Amazon continues to roll out cloud computing offerings at a blistering rate. Today, they just announced a toolkit for Eclipse, the open source IDE. I’ve been playing around a bit with S3, their storage service, and EC2, their virtual server offering (although I wish that they would offer SLES in addition to OpenSUSE.) They also have a database and a content distribution network. Not bad for a bookstore.
I recently talked to a friend about building out their data center and my immediate response was, “Why on earth would you want to build a data center?” Of course, there are still good reasons but there are fewer and fewer of them each day.
One of the advantages of rolling your own physical data center is that you get to establish relationships with lovely vendors, like Novell. You set up support agreements and we charge you for them; if something breaks, we’ll be on the phone or in person helping you fix it. There’s different levels of this kind of break/fix support: we can put teams of engineers full-time at your data centers around the world, or we can give you a part-time person that you share with a half-dozen other customers. That way, they know what’s going on in your specific environment and you have a person you rely on rather than some phone bank; sharing the resource, obviously, is cheaper. There’s also off-site (remote) options with access to a named engineer who’s only available by phone, or direct access to specialists (L2 or backline in the jargon). And so on down the list to regular 24×7 phone support; it’s a full menu.
I think Novell has very, very good support.
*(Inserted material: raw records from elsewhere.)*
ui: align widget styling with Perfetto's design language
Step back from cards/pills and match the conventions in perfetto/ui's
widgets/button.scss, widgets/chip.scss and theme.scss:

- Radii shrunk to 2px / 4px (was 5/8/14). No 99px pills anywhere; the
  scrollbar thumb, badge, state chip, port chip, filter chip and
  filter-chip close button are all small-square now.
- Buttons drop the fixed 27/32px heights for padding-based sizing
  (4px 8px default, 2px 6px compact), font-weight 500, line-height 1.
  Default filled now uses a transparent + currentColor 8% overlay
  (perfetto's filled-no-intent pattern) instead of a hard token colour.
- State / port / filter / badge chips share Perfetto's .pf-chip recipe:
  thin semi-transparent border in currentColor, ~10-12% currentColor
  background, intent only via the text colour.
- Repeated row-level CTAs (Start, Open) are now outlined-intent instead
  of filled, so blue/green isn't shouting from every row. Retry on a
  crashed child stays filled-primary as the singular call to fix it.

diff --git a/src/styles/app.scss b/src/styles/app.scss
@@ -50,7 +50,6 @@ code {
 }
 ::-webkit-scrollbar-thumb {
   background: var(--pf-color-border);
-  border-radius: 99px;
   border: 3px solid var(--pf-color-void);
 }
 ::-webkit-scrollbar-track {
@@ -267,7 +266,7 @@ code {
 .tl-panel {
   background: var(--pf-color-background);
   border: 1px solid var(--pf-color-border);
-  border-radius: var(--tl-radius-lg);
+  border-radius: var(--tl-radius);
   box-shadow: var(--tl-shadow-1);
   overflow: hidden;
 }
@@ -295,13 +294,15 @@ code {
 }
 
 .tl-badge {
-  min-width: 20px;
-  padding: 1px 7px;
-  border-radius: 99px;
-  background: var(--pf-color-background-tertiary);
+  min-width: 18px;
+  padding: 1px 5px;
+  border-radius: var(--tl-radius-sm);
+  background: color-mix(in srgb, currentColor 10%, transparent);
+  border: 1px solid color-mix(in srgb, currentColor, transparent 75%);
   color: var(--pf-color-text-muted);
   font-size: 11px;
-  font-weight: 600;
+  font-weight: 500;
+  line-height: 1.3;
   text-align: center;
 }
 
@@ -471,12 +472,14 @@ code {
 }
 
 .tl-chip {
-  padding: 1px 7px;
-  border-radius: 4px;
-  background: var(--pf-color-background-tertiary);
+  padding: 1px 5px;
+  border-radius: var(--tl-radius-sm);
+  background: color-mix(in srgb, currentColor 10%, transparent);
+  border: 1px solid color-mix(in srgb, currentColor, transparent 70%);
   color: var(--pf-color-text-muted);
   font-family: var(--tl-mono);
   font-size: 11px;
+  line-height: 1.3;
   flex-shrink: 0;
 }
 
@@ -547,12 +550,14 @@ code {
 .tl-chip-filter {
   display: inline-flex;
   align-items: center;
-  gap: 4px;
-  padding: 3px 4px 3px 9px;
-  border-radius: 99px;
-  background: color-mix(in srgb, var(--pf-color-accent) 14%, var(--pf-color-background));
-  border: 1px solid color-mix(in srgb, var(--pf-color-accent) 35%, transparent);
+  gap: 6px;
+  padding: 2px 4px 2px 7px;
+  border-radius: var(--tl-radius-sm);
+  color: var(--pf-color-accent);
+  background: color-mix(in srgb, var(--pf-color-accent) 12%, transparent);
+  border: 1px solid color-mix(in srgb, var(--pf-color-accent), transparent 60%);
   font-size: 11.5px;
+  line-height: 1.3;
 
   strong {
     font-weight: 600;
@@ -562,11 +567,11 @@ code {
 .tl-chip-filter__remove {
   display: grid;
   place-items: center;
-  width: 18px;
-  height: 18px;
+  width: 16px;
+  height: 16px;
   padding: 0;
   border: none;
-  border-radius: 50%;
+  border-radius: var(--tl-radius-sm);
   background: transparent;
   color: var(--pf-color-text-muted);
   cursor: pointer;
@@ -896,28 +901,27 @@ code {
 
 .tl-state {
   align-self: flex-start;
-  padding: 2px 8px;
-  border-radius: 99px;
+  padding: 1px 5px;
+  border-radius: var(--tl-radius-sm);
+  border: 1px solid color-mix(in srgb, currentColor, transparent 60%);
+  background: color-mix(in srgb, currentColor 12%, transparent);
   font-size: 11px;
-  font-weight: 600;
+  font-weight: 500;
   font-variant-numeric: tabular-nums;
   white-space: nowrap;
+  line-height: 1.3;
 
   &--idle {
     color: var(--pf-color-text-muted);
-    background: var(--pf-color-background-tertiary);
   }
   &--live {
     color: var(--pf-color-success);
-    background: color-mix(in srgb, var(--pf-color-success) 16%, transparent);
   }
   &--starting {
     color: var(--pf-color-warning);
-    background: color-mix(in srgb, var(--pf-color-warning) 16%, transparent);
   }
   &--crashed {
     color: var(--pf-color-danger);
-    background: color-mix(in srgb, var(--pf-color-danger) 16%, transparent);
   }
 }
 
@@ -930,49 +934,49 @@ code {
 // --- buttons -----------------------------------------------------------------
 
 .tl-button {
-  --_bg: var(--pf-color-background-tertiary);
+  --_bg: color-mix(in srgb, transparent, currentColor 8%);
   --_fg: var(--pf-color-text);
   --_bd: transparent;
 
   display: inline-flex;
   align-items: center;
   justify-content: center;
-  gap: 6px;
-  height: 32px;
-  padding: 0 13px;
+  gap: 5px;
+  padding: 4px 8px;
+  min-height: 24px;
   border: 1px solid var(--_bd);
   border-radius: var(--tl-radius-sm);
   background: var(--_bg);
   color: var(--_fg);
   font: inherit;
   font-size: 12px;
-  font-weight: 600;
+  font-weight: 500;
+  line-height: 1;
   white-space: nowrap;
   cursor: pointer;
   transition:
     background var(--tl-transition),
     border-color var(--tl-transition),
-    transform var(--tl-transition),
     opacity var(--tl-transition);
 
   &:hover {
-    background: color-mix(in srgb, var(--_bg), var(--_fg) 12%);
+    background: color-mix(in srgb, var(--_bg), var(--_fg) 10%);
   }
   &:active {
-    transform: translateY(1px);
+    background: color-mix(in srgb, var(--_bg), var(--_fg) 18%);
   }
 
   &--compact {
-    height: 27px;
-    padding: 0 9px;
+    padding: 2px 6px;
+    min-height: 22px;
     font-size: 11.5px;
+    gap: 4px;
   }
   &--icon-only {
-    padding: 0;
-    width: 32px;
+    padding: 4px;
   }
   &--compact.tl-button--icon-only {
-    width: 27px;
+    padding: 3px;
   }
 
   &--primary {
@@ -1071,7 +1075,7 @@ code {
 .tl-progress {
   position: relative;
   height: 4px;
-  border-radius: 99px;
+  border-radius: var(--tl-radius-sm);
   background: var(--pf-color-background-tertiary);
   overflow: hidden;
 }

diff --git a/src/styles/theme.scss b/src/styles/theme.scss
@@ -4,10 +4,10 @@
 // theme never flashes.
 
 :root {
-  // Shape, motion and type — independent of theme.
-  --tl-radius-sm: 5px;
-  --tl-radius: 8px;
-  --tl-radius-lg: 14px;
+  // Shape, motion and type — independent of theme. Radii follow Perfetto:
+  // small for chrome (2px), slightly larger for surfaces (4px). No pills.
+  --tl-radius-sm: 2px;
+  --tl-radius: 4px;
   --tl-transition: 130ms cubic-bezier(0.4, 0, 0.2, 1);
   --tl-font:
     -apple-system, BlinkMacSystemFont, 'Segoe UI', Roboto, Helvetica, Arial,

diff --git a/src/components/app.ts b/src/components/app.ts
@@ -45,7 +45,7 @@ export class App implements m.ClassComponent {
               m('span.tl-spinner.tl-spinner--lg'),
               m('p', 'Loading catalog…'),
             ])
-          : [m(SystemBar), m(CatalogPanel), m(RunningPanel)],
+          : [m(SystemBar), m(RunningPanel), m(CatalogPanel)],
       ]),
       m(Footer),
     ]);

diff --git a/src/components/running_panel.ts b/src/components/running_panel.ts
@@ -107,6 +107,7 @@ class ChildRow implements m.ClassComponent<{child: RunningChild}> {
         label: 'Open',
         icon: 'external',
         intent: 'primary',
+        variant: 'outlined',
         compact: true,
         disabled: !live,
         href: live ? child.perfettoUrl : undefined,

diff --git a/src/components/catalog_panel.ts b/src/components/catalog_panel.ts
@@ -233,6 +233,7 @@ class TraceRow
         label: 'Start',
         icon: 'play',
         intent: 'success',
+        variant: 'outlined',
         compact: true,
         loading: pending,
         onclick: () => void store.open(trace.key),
But what does Amazon’s support look like?
They offer Premium Support in addition to forums, FAQs, and a dashboard. There are two levels of premium support Gold gives you 24×7 phone support, so it’s really the only option for serious enterprise-class customers. (Silver gives you 12×5 access to their trouble-ticketing system.) But Gold really only gives you what is termed in the industry “Level 1” support; the frontline help desk personnel who are charged with answering the majority of (sometimes inane) questions. If they determine that you’ve got a real problem that is beyond their abilities, you get ‘escalated’ to Level 2, a level populated by real nerds with specialized skills in particular technologies. Level 1 does the triage, handles the first aid, and sends hard cases to specialists. (Level 3, then, does bug fixes to the code to solve problems that aren’t resolved in L1/L2. There is no Level 4, and sometimes the L1/L2/L3 distinctions get blurry; our L2 teams, for example, often write code that designated “L3” teams review and approve.)
So Amazon’s support at the moment is limited to what I would consider the most basic break/fix offering, even at their Gold level. At $4,800/yr. (and up) with no annual contract, though, it’s cheap by enterprise standards, and is available for all of their software services.
But in the world of software (and software as a service) support, there’s a distinction between response and resolution. The Amazon Gold support is a response-time service level. That is, they commit to responding to your request in a specified time. They do not commit to resolving that issue in a specified time. Their response time service levels are one hour for high severity service requests with Gold support; normal is one business day. (At least, I think that’s right — the terms are a bit unclear; I don’t understand the difference between what they call “high severity” and “urgent.”)